**What the exercise asks**: Word for word, write the records out again, but omit each picture.

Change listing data
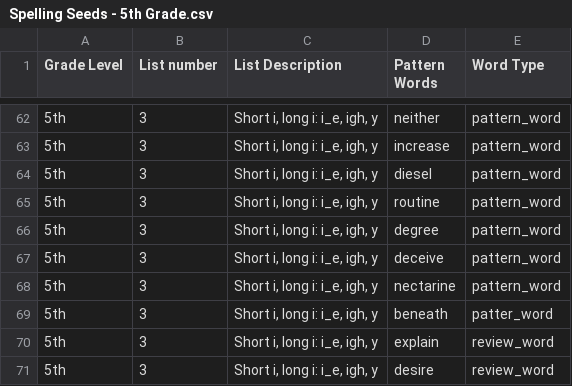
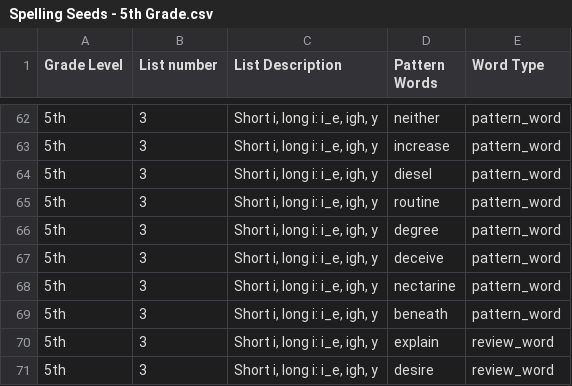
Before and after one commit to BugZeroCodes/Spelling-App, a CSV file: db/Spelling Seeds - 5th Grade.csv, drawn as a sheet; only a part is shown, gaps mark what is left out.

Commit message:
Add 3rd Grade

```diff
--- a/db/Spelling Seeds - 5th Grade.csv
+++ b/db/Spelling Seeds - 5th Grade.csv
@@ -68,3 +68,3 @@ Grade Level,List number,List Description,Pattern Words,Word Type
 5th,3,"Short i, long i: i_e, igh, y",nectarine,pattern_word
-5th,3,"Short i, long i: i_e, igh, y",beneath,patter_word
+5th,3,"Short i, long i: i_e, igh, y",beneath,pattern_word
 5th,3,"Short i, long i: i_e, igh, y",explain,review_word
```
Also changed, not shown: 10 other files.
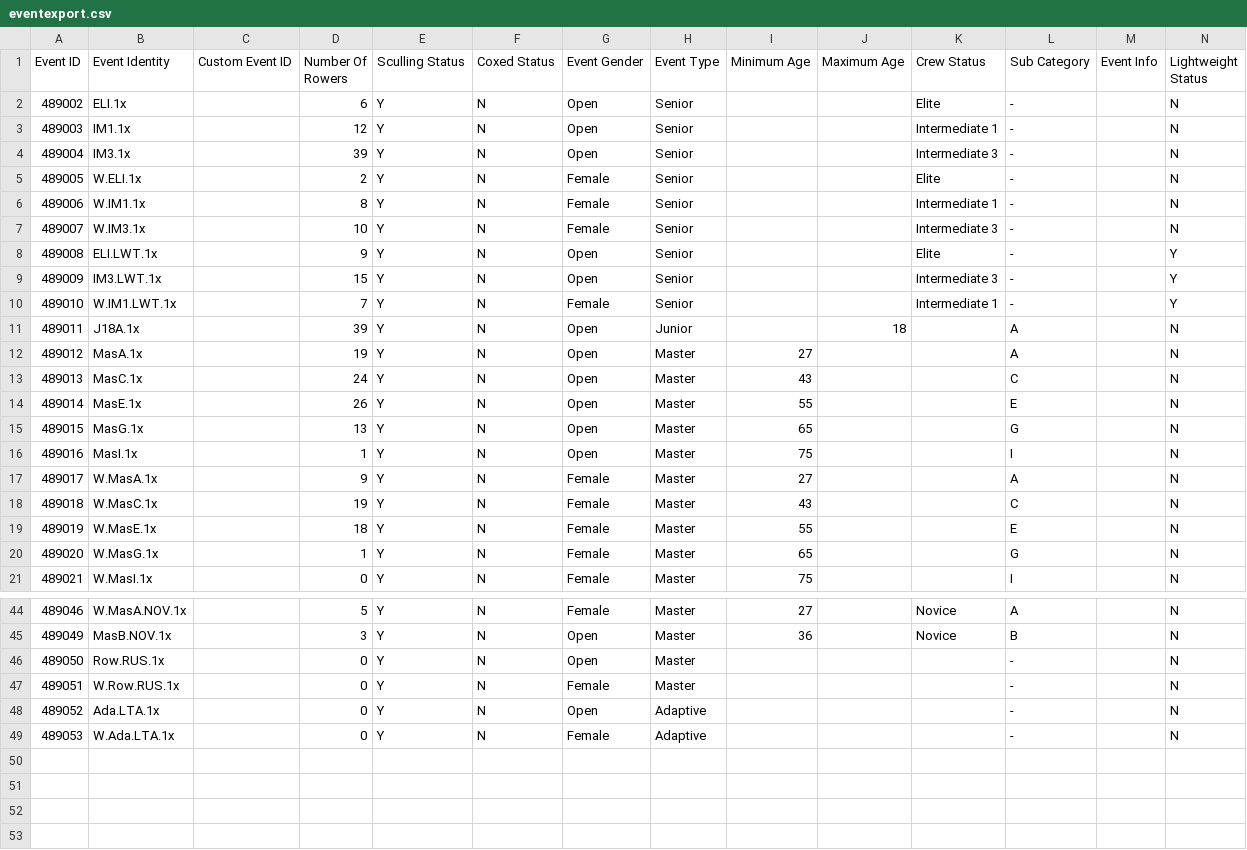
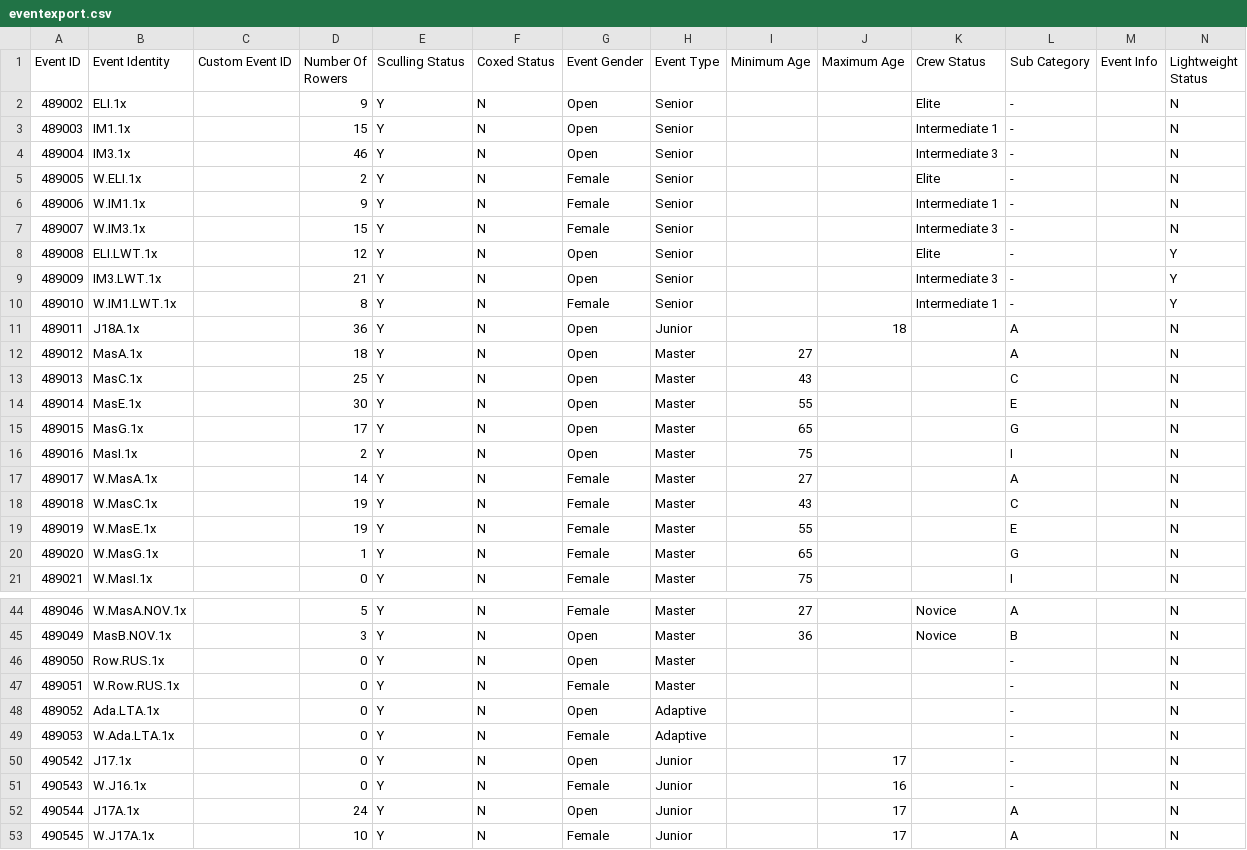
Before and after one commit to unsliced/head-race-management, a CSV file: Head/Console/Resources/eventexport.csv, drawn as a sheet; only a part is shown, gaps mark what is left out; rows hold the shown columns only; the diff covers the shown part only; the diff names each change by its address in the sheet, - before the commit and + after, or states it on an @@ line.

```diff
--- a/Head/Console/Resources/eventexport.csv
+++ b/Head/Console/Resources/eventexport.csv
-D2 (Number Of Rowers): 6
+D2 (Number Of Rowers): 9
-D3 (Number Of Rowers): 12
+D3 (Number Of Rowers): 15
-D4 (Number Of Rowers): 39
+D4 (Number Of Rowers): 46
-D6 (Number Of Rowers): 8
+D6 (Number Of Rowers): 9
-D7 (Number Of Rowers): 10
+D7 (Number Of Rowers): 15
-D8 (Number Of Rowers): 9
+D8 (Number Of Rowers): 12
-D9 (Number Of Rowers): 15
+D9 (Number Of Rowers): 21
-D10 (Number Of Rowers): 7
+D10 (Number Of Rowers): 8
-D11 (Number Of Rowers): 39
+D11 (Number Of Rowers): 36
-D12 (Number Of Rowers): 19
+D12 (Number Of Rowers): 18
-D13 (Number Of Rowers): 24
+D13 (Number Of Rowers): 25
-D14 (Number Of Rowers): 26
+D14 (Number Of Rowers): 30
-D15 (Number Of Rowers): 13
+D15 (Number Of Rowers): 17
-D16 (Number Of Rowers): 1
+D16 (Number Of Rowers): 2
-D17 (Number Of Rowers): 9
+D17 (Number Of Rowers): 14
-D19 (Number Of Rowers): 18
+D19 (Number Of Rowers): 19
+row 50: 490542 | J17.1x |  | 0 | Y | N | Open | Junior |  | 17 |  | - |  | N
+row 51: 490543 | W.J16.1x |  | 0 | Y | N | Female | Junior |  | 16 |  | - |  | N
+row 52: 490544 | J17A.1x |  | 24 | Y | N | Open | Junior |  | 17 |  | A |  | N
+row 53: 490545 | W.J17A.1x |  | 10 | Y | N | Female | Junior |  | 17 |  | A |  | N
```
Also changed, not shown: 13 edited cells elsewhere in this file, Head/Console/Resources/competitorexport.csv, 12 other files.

**Task answer**:
Before and after one commit to BugZeroCodes/Spelling-App, a CSV file: db/Spelling Seeds - 5th Grade.csv, drawn as a sheet; only a part is shown, gaps mark what is left out.

Commit message:
Add 3rd Grade

```diff
--- a/db/Spelling Seeds - 5th Grade.csv
+++ b/db/Spelling Seeds - 5th Grade.csv
@@ -68,3 +68,3 @@ Grade Level,List number,List Description,Pattern Words,Word Type
 5th,3,"Short i, long i: i_e, igh, y",nectarine,pattern_word
-5th,3,"Short i, long i: i_e, igh, y",beneath,patter_word
+5th,3,"Short i, long i: i_e, igh, y",beneath,pattern_word
 5th,3,"Short i, long i: i_e, igh, y",explain,review_word
```
Also changed, not shown: 10 other files.
Before and after one commit to unsliced/head-race-management, a CSV file: Head/Console/Resources/eventexport.csv, drawn as a sheet; only a part is shown, gaps mark what is left out; rows hold the shown columns only; the diff covers the shown part only; the diff names each change by its address in the sheet, - before the commit and + after, or states it on an @@ line.

```diff
--- a/Head/Console/Resources/eventexport.csv
+++ b/Head/Console/Resources/eventexport.csv
-D2 (Number Of Rowers): 6
+D2 (Number Of Rowers): 9
-D3 (Number Of Rowers): 12
+D3 (Number Of Rowers): 15
-D4 (Number Of Rowers): 39
+D4 (Number Of Rowers): 46
-D6 (Number Of Rowers): 8
+D6 (Number Of Rowers): 9
-D7 (Number Of Rowers): 10
+D7 (Number Of Rowers): 15
-D8 (Number Of Rowers): 9
+D8 (Number Of Rowers): 12
-D9 (Number Of Rowers): 15
+D9 (Number Of Rowers): 21
-D10 (Number Of Rowers): 7
+D10 (Number Of Rowers): 8
-D11 (Number Of Rowers): 39
+D11 (Number Of Rowers): 36
-D12 (Number Of Rowers): 19
+D12 (Number Of Rowers): 18
-D13 (Number Of Rowers): 24
+D13 (Number Of Rowers): 25
-D14 (Number Of Rowers): 26
+D14 (Number Of Rowers): 30
-D15 (Number Of Rowers): 13
+D15 (Number Of Rowers): 17
-D16 (Number Of Rowers): 1
+D16 (Number Of Rowers): 2
-D17 (Number Of Rowers): 9
+D17 (Number Of Rowers): 14
-D19 (Number Of Rowers): 18
+D19 (Number Of Rowers): 19
+row 50: 490542 | J17.1x |  | 0 | Y | N | Open | Junior |  | 17 |  | - |  | N
+row 51: 490543 | W.J16.1x |  | 0 | Y | N | Female | Junior |  | 16 |  | - |  | N
+row 52: 490544 | J17A.1x |  | 24 | Y | N | Open | Junior |  | 17 |  | A |  | N
+row 53: 490545 | W.J17A.1x |  | 10 | Y | N | Female | Junior |  | 17 |  | A |  | N
```
Also changed, not shown: 13 edited cells elsewhere in this file, Head/Console/Resources/competitorexport.csv, 12 other files.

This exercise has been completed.